Xinjiang asks Pompeo to stop spreading smears, rumors

Citizens take a selfie at a night fair held in Turpan, Northwest China's Xinjiang Uygur autonomous region, July 19, 2019. [Photo/Xinhua]

The Xinjiang Uygur autonomous region government said the United States Secretary of State Mike Pompeo's claims about family members of so-called Uygur activists in Xinjiang being "harassed", "imprisoned" or "detained" in the region were groundless. In a statement released during the weekend, it strongly urged Pompeo to immediately stop smearing and attacking Xinjiang with rumors.

On Nov 5, Pompeo said the US was deeply troubled about the situation of family members of so-called Uygur activists, including Ferkat Jawdut, Alfred Erkin, being unfairly treated or harassed by the Chinese government.

The fact was that both Furkhat and Alapat were members of the terrorist and separatist organization "World Uygur Congress", said the statement adding that Pompeo should quit backing the terrorist and separatist group "East Turkistan Islamic Movement" that aims to separate Xinjiang from China and have plotted a number of terrorist attacks in the region.

After meeting with Pompeo on Mar 26, Furkhat claimed his mother was moved to a prison from a vocational education and training center, which was set up to help those who were influenced by religious extremism and terrorism and were involved in minor criminal activities. However, Furkhat's mother was living a normal life at her home and was in contact with him from time to time, the statement added.

Alapat's mother, younger brother and younger sister were all living a normal life and his mother was not, as he had claimed, put into a "concentration camp" at the end of 2017. They were never detained, it added.

Pompeo also brought up the case of Zumrat Dawut, who he previously said was sent to a vocational education and training center by force. In October, Abduhelil Dawut, brother of Zumrat, said in a video that her sister was never sent to any center.

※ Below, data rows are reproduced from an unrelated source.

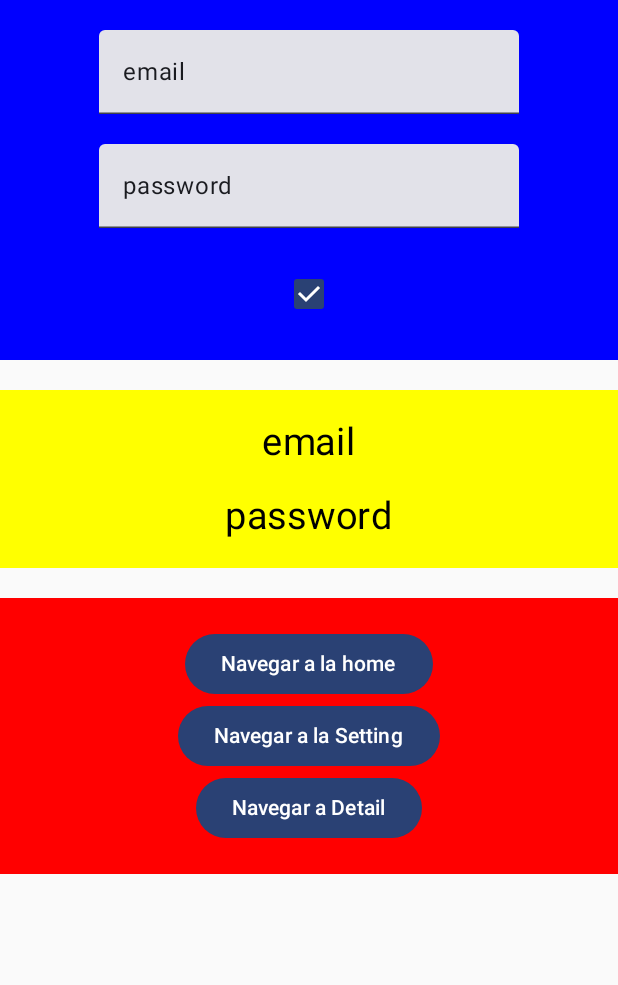
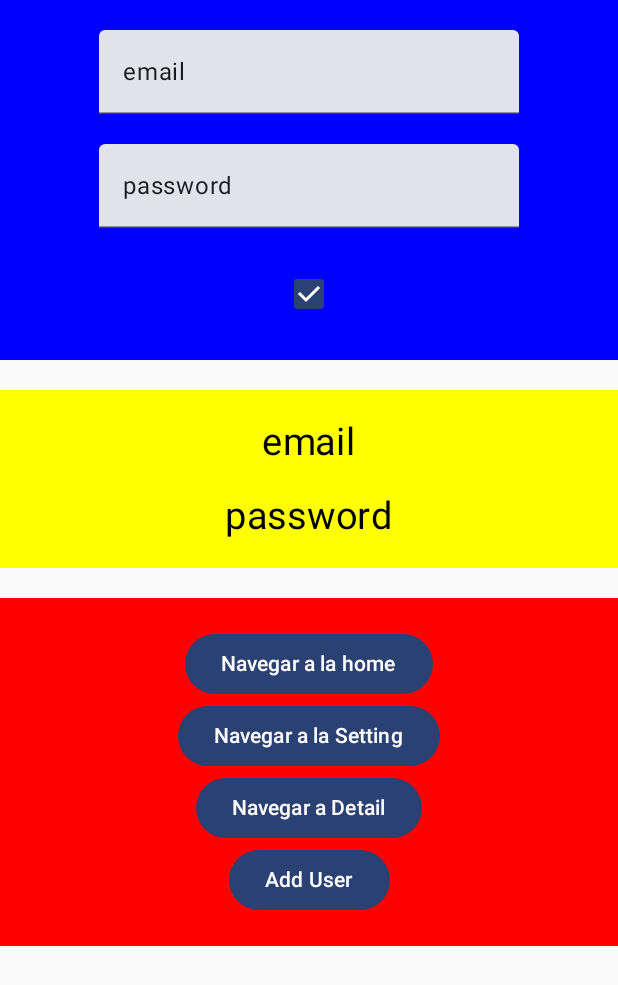
Before and after one commit to jorgez300/AndroidCMPCDemo, an Android app built with Jetpack Compose: the screen it shows after launch (MainActivity), on a phone screen of 412 x 824 dp. Shown: the top 985 px of the screen. Run offline under Robolectric (Android 15) with nearby library versions, the phone set to English and light mode, and no system bars.

Commit message:
interfaz addUser

```diff
--- a/app/src/main/java/com/demo/demobaseandroid2/core/navigation/NavigationHelper.kt
+++ b/app/src/main/java/com/demo/demobaseandroid2/core/navigation/NavigationHelper.kt
@@ -5,6 +5,7 @@ import androidx.navigation.NavHostController
 import androidx.navigation.compose.NavHost
 import androidx.navigation.compose.composable
 import androidx.navigation.compose.rememberNavController
+import com.demo.demobaseandroid2.screens.adduser.AddUserScreen
 import com.demo.demobaseandroid2.screens.detail.DetailScreen
 import com.demo.demobaseandroid2.screens.detail.DetailViewModel
 import com.demo.demobaseandroid2.screens.home.HomeScreen
@@ -40,6 +41,12 @@ fun NavigationHelper() {
         composable<Setting> {
             SettingScreen { screen -> navigateTo(screen, navController) }
         }
+
+        composable<AddUser> {
+
+            AddUserScreen()
+
+        }
     }
 
 }
--- a/app/src/main/java/com/demo/demobaseandroid2/core/navigation/Screens.kt
+++ b/app/src/main/java/com/demo/demobaseandroid2/core/navigation/Screens.kt
@@ -17,3 +17,6 @@ object Login
 
 @Serializable
 object Detail
+
+@Serializable
+object AddUser
--- a/app/src/main/java/com/demo/demobaseandroid2/screens/login/LoginScreen.kt
+++ b/app/src/main/java/com/demo/demobaseandroid2/screens/login/LoginScreen.kt
@@ -23,9 +23,11 @@ import androidx.compose.ui.tooling.preview.Preview
 import androidx.compose.ui.unit.dp
 import androidx.compose.ui.unit.sp
 import androidx.lifecycle.compose.collectAsStateWithLifecycle
+import com.demo.demobaseandroid2.core.navigation.AddUser
 import com.demo.demobaseandroid2.core.navigation.Detail
 import com.demo.demobaseandroid2.core.navigation.Home
 import com.demo.demobaseandroid2.core.navigation.Setting
+import com.demo.demobaseandroid2.screens.adduser.AddUserScreen
 
 
 @Composable
@@ -69,8 +71,7 @@ fun Etiquetas(navigateTo: (Any) -> Unit, viewModel: LoginViewModel) {
             modifier = Modifier
                 .fillMaxWidth()
                 .background(color = if (uiState.vip) Color.Yellow else Color.Green)
-                .padding(20.dp)
-            , horizontalAlignment = Alignment.CenterHorizontally
+                .padding(20.dp), horizontalAlignment = Alignment.CenterHorizontally
         ) {
             Text(text = uiState.email.toString(), fontSize = 25.sp)
             Spacer(modifier = Modifier.height(20.dp))
@@ -87,8 +88,7 @@ fun Botones(navigateTo: (Any) -> Unit, viewModel: LoginViewModel) {
             modifier = Modifier
                 .fillMaxWidth()
                 .background(color = Color.Red)
-                .padding(20.dp)
-            , horizontalAlignment = Alignment.CenterHorizontally
+                .padding(20.dp), horizontalAlignment = Alignment.CenterHorizontally
         ) {
             Button(onClick = { navigateTo(Home) }) {
                 Text(text = "Navegar a la home")
@@ -100,6 +100,9 @@ fun Botones(navigateTo: (Any) -> Unit, viewModel: LoginViewModel) {
 
             Button(onClick = { navigateTo(Detail) }) {
                 Text(text = "Navegar a Detail")
+            }
+            Button(onClick = { navigateTo(AddUser) }) {
+                Text(text = "Add User")
             }
 
         }
```
Also changed, not shown: app/src/main/java/com/demo/demobaseandroid2/screens/adduser/AddUserScreen.kt (added, +74 -0 lines).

This time, Pompeo alleged that Zumrat's elderly father was reportedly detained and interrogated multiple times by Chinese authorities in Xinjiang and he recently passed away under unknown circumstances. Actually, Zumrat's father had been living with his children, and he had never been either "interrogated" or "detained". He died at the age of 80 in a hospital in October 2019 because of serious heart diseases, the statement from the Xinjiang regional government said.